I would comment that it is certainly very curious you refer to the proceedings as involving Highways England Company Ltd ‘in name only’ when the point I was making was the Court had declared in a previous hearing that it would be very strange if an agent of the claimant could seek damages greater that those which the claimant in person would be able to recover (para. 25 of HHJ Godsmark’s Judgement). In the more recent hearing (HHJ Harrison), the Court went further to say that it is most undesirable that a contractor can set their own ‘market’ rates for recovery purposes.
Additionally, HE’s CEO Jim O’Sullivan was aware there had been various abuses going on, via HE’s agents. Jim was to speak with contractors and sort it out, leading to the application of a schedule of rates for DCP claims by HE, since abandoned. In early 2019, Jim O’Sullivan was not happy with the uplifts but acknowledged what he could do about the uplifts was a moot point; presumably, because you lack control. 18 months later, 08/2020, your/Kier’s witness confessed to Judge Harrison he could find no authority for the uplifts. But ‘Jim, Tim & Nick’ appear to have missed this despite ‘a lot of effort‘ in late 2016.
Yet rather than address the uplift (and other) issues, you pressed ahead presumably in the hope you could bamboozle Judge Harrison?
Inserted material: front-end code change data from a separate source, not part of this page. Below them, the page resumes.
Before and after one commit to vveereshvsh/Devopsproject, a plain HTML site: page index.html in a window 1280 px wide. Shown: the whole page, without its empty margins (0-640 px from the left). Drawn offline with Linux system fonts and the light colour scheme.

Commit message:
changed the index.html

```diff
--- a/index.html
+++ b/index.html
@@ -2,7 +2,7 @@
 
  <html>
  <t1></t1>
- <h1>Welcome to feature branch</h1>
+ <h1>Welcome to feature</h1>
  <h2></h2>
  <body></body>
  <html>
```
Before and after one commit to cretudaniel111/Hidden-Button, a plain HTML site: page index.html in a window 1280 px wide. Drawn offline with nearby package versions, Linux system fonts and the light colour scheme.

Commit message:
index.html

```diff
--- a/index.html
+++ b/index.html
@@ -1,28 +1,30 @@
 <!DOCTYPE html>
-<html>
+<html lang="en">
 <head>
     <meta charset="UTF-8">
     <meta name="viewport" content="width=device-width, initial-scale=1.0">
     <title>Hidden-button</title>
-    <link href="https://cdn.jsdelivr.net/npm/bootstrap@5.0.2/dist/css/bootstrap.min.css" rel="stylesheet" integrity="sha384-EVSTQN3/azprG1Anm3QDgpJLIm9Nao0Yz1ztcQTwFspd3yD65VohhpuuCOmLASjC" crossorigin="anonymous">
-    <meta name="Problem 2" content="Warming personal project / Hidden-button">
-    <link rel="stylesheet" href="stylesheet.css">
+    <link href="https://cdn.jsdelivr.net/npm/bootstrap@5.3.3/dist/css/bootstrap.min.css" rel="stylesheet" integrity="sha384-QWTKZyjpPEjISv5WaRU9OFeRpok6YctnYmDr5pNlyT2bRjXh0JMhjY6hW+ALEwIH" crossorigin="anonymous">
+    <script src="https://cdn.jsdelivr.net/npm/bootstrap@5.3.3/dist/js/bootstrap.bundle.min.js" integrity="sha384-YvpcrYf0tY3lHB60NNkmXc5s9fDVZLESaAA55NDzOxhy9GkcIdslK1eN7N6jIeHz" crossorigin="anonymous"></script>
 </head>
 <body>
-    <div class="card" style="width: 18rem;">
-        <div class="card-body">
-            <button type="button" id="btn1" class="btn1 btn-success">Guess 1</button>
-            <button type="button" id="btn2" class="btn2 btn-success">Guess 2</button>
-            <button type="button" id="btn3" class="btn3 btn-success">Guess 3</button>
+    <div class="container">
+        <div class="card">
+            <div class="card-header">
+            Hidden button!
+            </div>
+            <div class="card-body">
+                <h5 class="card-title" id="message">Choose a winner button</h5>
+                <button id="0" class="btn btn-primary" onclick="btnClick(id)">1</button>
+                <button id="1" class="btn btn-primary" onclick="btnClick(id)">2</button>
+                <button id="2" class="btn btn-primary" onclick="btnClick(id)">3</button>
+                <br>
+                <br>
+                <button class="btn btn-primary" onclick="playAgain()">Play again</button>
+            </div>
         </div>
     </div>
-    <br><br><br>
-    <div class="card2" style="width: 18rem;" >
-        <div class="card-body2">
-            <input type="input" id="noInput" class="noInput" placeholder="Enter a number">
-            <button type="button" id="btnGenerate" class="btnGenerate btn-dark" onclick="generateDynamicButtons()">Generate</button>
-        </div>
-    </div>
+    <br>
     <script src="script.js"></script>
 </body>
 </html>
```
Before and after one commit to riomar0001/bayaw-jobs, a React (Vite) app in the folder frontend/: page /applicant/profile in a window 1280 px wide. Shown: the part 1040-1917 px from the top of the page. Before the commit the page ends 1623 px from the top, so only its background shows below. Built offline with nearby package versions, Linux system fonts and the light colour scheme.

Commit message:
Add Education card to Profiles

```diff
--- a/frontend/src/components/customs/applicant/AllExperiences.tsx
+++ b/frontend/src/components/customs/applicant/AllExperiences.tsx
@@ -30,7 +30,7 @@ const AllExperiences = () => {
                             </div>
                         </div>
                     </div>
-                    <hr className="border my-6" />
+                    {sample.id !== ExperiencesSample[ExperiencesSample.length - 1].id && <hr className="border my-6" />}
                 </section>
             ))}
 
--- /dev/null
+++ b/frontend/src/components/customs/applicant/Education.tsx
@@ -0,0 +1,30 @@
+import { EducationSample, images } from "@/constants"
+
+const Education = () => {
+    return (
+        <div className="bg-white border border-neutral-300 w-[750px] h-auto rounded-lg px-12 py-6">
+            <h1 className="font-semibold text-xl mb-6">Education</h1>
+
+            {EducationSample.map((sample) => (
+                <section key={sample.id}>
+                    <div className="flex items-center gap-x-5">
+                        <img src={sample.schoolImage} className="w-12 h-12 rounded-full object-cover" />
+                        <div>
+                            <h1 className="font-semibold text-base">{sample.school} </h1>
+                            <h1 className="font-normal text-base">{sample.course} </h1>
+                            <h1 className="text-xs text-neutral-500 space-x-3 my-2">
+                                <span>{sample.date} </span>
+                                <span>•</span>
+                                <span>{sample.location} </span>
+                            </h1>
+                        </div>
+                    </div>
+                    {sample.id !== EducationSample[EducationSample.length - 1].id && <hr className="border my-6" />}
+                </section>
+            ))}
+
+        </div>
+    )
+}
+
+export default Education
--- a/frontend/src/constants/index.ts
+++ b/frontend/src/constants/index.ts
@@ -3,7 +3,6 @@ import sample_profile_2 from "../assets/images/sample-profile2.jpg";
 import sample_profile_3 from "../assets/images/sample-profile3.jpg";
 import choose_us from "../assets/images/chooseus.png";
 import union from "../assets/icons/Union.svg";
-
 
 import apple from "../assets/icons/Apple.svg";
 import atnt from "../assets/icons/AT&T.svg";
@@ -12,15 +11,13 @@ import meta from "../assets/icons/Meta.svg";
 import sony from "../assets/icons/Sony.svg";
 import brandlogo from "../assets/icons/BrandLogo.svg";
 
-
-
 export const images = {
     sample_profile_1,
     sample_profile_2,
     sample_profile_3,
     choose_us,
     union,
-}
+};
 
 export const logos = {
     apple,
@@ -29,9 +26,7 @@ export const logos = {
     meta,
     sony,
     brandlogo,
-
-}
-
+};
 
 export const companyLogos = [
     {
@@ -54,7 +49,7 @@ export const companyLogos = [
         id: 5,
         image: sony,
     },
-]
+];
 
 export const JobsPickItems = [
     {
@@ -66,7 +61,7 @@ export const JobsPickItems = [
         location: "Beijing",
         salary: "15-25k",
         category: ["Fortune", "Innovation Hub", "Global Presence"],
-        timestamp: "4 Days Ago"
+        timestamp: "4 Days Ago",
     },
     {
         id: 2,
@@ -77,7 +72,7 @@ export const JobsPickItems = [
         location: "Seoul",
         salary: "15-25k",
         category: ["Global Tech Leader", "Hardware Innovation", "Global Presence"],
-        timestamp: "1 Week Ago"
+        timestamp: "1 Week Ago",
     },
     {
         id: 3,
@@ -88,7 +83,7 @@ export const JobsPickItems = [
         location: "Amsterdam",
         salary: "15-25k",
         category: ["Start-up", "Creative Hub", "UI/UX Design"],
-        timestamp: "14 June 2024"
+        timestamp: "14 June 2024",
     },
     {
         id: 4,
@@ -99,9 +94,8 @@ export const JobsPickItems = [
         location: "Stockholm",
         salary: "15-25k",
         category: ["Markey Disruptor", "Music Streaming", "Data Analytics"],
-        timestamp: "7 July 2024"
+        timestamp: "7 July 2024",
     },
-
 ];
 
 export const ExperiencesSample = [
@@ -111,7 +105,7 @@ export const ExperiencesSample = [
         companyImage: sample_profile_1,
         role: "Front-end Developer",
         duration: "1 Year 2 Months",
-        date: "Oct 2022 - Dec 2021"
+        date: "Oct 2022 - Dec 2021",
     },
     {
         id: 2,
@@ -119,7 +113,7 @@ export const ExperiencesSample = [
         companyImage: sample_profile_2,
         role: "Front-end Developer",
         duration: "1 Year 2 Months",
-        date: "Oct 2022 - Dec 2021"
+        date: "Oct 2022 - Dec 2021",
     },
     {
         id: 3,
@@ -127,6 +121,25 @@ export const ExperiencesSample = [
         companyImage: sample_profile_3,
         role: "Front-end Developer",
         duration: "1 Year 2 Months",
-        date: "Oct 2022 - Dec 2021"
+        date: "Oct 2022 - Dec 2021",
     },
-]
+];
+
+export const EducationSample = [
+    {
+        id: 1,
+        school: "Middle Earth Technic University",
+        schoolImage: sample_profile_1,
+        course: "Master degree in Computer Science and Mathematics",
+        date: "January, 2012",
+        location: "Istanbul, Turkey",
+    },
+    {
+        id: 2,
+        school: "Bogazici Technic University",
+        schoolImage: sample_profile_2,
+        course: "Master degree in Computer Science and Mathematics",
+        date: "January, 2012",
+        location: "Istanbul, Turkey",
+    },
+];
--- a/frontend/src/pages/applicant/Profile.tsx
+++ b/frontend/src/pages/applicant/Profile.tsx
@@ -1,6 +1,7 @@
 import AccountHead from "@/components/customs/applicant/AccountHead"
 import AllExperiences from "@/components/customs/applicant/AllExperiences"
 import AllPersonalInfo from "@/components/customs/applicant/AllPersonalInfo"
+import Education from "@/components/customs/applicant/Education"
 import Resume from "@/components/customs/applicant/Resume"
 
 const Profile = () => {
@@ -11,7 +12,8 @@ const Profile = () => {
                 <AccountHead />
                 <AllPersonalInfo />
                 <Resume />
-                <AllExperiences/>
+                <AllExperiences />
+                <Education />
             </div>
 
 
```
Your plausible’ explanation is implausible. You state:
With regards to the Judge’s comments at paragraph 6 (iv) that contractually agreed rates are charged for repairs valued in excess of £10,000, our interpretation is that the Judge may have been referring to the pricing schedule for target costs of schemes, which details the rates offered during contract tender.
The Judge was considering DCP (damage to Crown property), the specific statement reads:
iv) For repairs valued in excess of £10,000 Highways England are charged by Kier using contractually agreed rates.
What gives you cause to believe the Judge ‘may’ have been referring to rates agreed for pre-planned works or schemes i.e. ‘ASC Rates’? The Judge is referring to REPAIRS, but specifically those ‘valued IN EXCESS of £10,000’. The £10,000 cited is the threshold for DCP works.
If ‘the pricing schedule for target costs of schemes’ was commercially sensitive, why would HE go on to derive one and apply it? And why would contractors like Aone+ publish a full schedule which matches exactly the pricing schedule for tender purposes? It is because it is this schedule which is then applied once the tender is awarded. The AOne+ schedule is also applied in accordance with the contract, namely the same published base rate to HE and TP’s, the total divergent due to different uplifts; the Appendix A to Annex 23 process you hid. ,
In the more recent case, it was explained to the Court that a shared computer drive existed as between the contractor and HE for declaration and verification purposes.
To stick to ‘there is no schedule of rates’ is sophistry on your part. I wish to remain polite here, but making artificial distinctions on nomenclature is unworthy of a professional person. Have you made enquiries as to what that shared drive consists, and that that is in itself a disclosable document? Kier clearly possesses a schedule of rates – it is to these that they have applied the unauthorised uplifts we alerted you to years ago.
I am obviously aware of the Information Rights Tribunal decision dated 12th December 2019. However, I have yet to understand how the pain/gain share acknowledged by your witness, Patrick Carney, can be applied in the absence of known rates. Furthermore, you fail to mention my concerns the CBD appears to have been tampered with; references to schedules of rates utilised by Kier i.e. ‘held on behalf of HE’, removed.
Finally, in relation to expired contacts dating back to 2014, can you please explain to me why the historic ‘pricing schedule for ‘target cost of schemes’ remains commercially sensitive when the whole basis of the contractual relationship with your contractors has moved away from an ASC (asset support) basis to AD (asset delivery) maintenance and repair model where HE undertakes the recoveries directly, without any above and below threshold distinction?
I look forward to hearing from you